This site is intended as an informal space to share international discourse on the Austrian novelist, essayist, dramatist, scientist, mathematician, and thinker, Robert Musil, on his works, and his growing reception, and as a forum for English-speaking members of the International Robert Musil Society (Internationale Robert Musil Gesellschaft)(IRMG) as well as other interested persons.
Sunday, December 4, 2011
What does it mean to find another human being?
Edvard Munch, 1896

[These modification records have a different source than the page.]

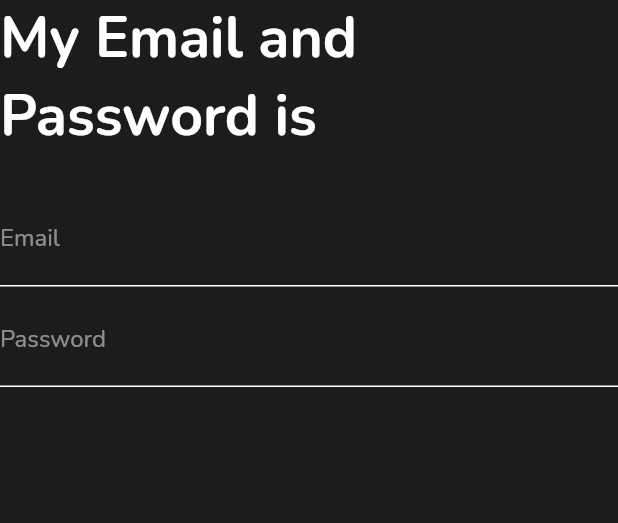
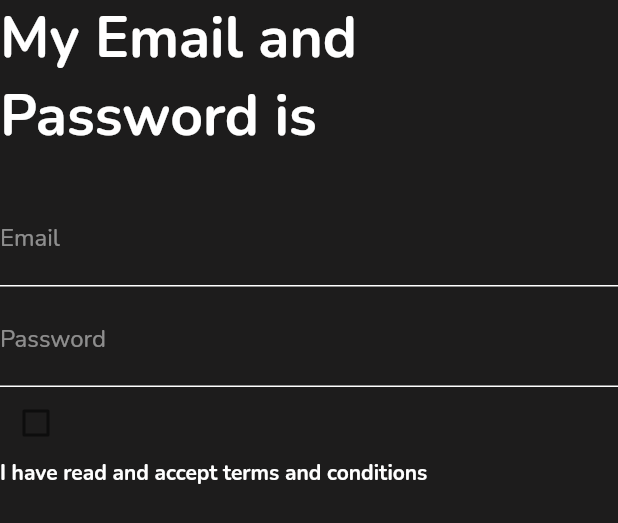
Before and after one commit to robmagario/Tinder-App-Flutter-main, a Flutter app: the EmailAndPasswordScreen widget shown alone on an empty page, opened directly with empty values, on a phone screen of 412 x 824 dp. Shown: the top 523 px of the screen. Run offline on Flutter 3.47's test engine with Material 2 defaults, Android fonts, the phone set to English and light mode, and no system bars; our stand-ins replace cloud_firestore, firebase_auth, firebase_core, firebase_storage, flutter_riverpod, image_picker and 3 more; accounts and stored records are empty; network calls fail.

Commit message:
terms and conditions.

```diff
--- a/lib/main.dart
+++ b/lib/main.dart
@@ -12,12 +12,20 @@ import 'package:tinder_app_flutter/ui/screens/splash_screen.dart';
 import 'package:tinder_app_flutter/ui/screens/start_screen.dart';
 import 'package:tinder_app_flutter/ui/screens/top_navigation_screen.dart';
 import 'package:tinder_app_flutter/util/constants.dart';
+import 'package:flutter_riverpod/flutter_riverpod.dart';
+
+final readTermsandConditionsProvider = StateProvider<bool>((ref) => false);
 
 void main() async {
   WidgetsFlutterBinding.ensureInitialized();
+
   await Firebase.initializeApp();
-  runApp(MyApp());
+  runApp(
+    ProviderScope(child: MyApp()
+    ),
+  );
 }
+
 
 class MyApp extends StatelessWidget {
   @override
--- a/lib/ui/screens/register_sub_screens/email_and_password_screen.dart
+++ b/lib/ui/screens/register_sub_screens/email_and_password_screen.dart
@@ -1,7 +1,9 @@
 import 'package:flutter/material.dart';
 import 'package:tinder_app_flutter/ui/widgets/bordered_text_field.dart';
+import 'package:flutter_riverpod/flutter_riverpod.dart';
+import 'package:tinder_app_flutter/main.dart';
 
-class EmailAndPasswordScreen extends StatelessWidget {
+class EmailAndPasswordScreen extends ConsumerWidget {
   final Function(String) emailOnChanged;
   final Function(String) passwordOnChanged;
 
@@ -9,7 +11,8 @@ class EmailAndPasswordScreen extends StatelessWidget {
       {@required this.emailOnChanged, @required this.passwordOnChanged});
 
   @override
-  Widget build(BuildContext context) {
+  Widget build(BuildContext context, ScopedReader watch) {
+    final readTermsandConditions = watch(readTermsandConditionsProvider).state;
     return Column(
       crossAxisAlignment: CrossAxisAlignment.start,
       children: [
@@ -33,6 +36,17 @@ class EmailAndPasswordScreen extends StatelessWidget {
           onChanged: passwordOnChanged,
           obscureText: true,
         ),
+    Checkbox(
+    value: readTermsandConditions,
+    onChanged: (value) {
+    (value==true)? context.read(readTermsandConditionsProvider).state = false:context.read(readTermsandConditionsProvider).state = true;
+    },
+    ),
+
+    Text(
+    'I have read and accept terms and conditions',
+    overflow: TextOverflow.ellipsis,
+    )
       ],
     );
   }
--- a/lib/ui/screens/start_screen.dart
+++ b/lib/ui/screens/start_screen.dart
@@ -25,7 +25,7 @@ class StartScreen extends StatelessWidget {
                   child: Padding(
                     padding: EdgeInsets.symmetric(horizontal: 20),
                     child: Text(
-                      'DTQ (Down to Quarantine) matches desperate travellers. ',
+                      'Help travellers to share a stay and save money. ',
                       textAlign: TextAlign.center,
                       style: Theme.of(context).textTheme.bodyText1,
                     ),
--- a/lib/ui/widgets/app_image_with_text.dart
+++ b/lib/ui/widgets/app_image_with_text.dart
@@ -15,7 +15,7 @@ class AppIconTitle extends StatelessWidget {
           ),
           SizedBox(width: 5.0),
           Text(
-            'DTQ',
+            'GET A ROOM',
             style: Theme.of(context).textTheme.headline2,
           ),
 
--- a/pubspec.yaml
+++ b/pubspec.yaml
@@ -3,7 +3,7 @@ description: Tinder app made with Flutter
 
 publish_to: 'none' # Remove this line if you wish to publish to pub.dev
 
-version: 1.0.0+1
+version: 1.0.4+4
 
 environment:
   sdk: ">=2.7.0 <3.0.0"
@@ -24,6 +24,7 @@ dependencies:
   shared_preferences: ^2.0.6
   provider: ^5.0.0
   intl: ^0.17.0
+  flutter_riverpod: ^0.14.0+3
 
 dev_dependencies:
   flutter_test:
```
Also changed, not shown: lib/ui/screens/matched_profile.dart (+4 -3 lines), pubspec.lock.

Perhaps here and now is a good place to admit that I don't fully understand what it means to "attempt to find another human being." Does it mean to find one other human being, in conjunction, relationship with one's self? Someone to whom one can relate, thereby implying the inherent overwhelming difficulty of this task and the endless alienation of human existence? Or does another human being mean an übermensch of sorts? A different kind of human being, beyond even the lonely self? A new type of person, a new and different way of being human? Another possible understanding of the phrase might be an attempt to find a human being who is truly other, one whom one cannot possibly merge with or be a mirror of. These recent discussions (below) of strangers, exiles, idiots, and artists have made me wonder. I think, of course, also, of another Musil attempt, from the novel, the "attempt to love a scoundrel" with all its connotations for the question of loving one's neighbor as one's self, and of the terrible but thrilling frisson of embracing that extreme other, one's feared or hated self, brother, enemy, beloved. For what is more frightening, after all? Finding one's self subsumed into otherness or the alternative of infinite separation?